• _WHAT IS NEEDED_: Please return the lines of the data that contain "LinjaPona".

===== DATA FOR REVIEW =====

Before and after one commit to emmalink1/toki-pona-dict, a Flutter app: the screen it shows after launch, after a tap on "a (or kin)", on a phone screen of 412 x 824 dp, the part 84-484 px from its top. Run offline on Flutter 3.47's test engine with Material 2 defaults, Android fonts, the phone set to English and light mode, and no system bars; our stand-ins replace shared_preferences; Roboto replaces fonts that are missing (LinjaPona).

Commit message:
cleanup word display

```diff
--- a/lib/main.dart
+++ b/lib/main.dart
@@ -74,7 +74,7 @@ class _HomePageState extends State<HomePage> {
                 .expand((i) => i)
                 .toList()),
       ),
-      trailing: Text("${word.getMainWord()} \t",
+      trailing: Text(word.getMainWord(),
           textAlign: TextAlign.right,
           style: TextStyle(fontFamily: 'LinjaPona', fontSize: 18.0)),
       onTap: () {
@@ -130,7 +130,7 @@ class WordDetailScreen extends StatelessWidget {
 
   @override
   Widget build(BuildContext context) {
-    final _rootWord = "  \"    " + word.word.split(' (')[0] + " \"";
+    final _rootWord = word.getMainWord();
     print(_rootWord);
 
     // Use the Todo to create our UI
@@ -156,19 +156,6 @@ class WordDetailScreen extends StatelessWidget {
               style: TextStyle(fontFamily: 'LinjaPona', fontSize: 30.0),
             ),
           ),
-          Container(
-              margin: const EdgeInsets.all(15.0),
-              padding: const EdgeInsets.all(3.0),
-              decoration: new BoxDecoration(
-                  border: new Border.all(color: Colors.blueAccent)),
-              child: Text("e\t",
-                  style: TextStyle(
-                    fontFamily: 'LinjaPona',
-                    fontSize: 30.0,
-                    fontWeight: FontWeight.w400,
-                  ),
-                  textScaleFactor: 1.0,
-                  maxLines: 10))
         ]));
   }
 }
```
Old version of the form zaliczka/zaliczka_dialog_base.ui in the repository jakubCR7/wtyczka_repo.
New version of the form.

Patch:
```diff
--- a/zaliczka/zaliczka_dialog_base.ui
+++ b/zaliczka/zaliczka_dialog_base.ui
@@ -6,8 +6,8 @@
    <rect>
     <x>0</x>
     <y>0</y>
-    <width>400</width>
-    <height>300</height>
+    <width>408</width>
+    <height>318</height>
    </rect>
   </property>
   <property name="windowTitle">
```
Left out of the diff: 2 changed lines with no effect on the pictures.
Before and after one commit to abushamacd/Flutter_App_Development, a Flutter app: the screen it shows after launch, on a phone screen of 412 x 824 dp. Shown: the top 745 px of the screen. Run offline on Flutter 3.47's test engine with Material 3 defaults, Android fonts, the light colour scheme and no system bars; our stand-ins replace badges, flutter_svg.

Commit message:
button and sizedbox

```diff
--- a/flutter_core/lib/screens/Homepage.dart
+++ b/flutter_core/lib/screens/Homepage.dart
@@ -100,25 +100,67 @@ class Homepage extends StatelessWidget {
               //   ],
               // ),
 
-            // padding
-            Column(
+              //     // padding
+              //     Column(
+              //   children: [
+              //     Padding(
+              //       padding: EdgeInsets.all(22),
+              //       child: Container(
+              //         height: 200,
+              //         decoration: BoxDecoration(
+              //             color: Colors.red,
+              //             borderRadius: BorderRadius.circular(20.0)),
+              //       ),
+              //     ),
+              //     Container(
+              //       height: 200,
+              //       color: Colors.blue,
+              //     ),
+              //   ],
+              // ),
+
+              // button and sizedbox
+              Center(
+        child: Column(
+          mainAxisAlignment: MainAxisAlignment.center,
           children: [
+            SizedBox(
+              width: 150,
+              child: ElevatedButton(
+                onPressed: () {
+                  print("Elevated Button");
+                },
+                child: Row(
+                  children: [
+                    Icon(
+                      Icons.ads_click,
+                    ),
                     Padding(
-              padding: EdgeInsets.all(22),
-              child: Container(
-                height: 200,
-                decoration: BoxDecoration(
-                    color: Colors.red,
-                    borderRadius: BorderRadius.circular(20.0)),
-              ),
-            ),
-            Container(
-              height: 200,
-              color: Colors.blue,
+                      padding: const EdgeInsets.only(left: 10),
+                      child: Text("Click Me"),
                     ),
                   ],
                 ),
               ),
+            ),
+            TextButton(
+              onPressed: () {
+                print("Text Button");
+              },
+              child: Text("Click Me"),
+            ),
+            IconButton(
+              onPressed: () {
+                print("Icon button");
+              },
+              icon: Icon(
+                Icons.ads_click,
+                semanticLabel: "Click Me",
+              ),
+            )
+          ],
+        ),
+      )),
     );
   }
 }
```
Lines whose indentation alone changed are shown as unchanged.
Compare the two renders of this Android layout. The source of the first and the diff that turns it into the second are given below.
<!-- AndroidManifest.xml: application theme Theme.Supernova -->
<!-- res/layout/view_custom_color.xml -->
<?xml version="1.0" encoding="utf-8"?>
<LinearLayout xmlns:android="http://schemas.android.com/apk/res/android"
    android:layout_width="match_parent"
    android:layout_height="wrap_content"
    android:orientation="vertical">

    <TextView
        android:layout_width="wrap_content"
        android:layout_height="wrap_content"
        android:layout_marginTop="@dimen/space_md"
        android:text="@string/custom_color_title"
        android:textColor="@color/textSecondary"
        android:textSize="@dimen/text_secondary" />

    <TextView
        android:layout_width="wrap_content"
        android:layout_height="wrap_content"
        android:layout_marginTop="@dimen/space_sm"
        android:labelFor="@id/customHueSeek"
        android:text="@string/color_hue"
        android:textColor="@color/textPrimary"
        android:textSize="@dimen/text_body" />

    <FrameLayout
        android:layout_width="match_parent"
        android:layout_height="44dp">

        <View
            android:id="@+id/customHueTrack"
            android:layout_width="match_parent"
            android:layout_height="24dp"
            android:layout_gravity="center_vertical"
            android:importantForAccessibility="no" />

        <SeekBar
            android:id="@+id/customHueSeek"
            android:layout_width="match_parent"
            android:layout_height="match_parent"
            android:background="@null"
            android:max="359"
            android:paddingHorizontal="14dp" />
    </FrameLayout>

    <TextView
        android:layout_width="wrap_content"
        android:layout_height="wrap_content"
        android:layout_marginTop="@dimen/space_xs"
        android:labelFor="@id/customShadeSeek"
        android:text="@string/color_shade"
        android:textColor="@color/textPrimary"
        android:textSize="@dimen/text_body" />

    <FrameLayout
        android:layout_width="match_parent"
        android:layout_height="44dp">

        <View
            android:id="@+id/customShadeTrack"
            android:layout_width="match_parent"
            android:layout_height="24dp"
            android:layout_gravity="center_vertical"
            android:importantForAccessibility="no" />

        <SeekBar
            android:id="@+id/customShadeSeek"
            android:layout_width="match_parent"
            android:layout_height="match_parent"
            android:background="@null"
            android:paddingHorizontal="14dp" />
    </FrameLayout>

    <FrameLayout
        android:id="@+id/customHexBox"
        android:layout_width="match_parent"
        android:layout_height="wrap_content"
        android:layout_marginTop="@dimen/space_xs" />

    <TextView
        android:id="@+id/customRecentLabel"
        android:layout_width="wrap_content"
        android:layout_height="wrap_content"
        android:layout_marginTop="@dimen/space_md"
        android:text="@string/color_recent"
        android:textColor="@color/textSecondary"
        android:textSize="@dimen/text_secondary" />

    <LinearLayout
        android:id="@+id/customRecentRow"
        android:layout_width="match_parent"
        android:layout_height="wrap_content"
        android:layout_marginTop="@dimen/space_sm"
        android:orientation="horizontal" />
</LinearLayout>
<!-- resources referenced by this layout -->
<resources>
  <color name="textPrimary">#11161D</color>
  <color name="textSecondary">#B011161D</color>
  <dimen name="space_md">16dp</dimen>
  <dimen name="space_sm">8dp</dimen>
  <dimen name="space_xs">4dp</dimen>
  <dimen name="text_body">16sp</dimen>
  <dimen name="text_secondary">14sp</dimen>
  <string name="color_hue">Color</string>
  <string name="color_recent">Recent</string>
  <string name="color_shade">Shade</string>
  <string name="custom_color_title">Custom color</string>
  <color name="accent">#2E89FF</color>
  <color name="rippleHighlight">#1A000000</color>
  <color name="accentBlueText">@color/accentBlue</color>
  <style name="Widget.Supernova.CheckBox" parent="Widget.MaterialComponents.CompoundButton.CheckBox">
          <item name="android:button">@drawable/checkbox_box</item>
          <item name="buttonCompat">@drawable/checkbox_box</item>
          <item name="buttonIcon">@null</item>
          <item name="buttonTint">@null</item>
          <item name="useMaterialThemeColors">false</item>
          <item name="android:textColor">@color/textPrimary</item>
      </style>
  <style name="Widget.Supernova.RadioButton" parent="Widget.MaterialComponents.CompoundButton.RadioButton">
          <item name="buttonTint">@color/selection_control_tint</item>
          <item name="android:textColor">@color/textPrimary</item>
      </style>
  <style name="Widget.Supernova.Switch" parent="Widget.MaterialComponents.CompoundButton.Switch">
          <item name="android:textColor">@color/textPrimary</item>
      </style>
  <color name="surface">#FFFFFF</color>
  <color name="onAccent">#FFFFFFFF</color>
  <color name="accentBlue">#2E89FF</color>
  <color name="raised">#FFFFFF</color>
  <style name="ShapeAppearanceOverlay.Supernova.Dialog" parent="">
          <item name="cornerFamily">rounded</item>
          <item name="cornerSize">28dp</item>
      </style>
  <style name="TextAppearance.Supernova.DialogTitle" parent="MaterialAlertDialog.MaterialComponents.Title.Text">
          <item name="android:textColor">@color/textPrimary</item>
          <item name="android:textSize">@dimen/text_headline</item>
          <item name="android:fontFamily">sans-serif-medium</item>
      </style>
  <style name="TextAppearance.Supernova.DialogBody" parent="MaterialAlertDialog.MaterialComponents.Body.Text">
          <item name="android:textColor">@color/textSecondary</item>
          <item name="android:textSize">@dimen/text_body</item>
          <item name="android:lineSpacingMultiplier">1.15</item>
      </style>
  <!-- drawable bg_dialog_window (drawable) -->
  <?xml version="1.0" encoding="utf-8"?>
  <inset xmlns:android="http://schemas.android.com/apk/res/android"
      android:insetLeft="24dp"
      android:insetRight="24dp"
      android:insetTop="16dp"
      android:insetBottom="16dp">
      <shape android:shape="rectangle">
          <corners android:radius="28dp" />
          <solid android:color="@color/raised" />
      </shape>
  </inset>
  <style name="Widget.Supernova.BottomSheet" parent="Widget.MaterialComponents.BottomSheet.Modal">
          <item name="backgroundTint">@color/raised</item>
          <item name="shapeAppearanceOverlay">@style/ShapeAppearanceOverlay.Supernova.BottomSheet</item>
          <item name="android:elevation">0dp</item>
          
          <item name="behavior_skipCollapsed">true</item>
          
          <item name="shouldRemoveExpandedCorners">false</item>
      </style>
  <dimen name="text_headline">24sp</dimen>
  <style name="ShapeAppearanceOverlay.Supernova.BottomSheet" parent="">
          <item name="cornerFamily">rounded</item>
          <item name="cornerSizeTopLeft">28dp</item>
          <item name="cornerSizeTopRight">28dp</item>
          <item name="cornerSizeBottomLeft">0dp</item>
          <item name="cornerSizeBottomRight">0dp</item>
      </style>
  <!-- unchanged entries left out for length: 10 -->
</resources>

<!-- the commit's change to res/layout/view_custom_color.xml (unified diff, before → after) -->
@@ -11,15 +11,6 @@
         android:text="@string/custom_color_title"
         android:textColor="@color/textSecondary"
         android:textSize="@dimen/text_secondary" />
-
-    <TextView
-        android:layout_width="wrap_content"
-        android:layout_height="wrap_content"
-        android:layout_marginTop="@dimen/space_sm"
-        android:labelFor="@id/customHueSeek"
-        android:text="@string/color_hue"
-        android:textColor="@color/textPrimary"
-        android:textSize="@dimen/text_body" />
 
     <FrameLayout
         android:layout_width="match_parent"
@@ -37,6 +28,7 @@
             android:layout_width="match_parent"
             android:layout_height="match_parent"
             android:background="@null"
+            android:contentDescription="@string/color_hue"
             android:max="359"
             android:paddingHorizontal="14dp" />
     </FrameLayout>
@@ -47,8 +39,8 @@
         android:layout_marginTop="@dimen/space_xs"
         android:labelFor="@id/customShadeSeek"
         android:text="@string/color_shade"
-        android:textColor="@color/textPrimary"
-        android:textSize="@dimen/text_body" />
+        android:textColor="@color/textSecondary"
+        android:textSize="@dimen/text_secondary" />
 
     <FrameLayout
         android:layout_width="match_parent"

=====

• _SOLUTION TO THIS PROBLEM_:
Before and after one commit to emmalink1/toki-pona-dict, a Flutter app: the screen it shows after launch, after a tap on "a (or kin)", on a phone screen of 412 x 824 dp, the part 84-484 px from its top. Run offline on Flutter 3.47's test engine with Material 2 defaults, Android fonts, the phone set to English and light mode, and no system bars; our stand-ins replace shared_preferences; Roboto replaces fonts that are missing (LinjaPona).
           style: TextStyle(fontFamily: 'LinjaPona', fontSize: 18.0)),
               style: TextStyle(fontFamily: 'LinjaPona', fontSize: 30.0),
-                    fontFamily: 'LinjaPona',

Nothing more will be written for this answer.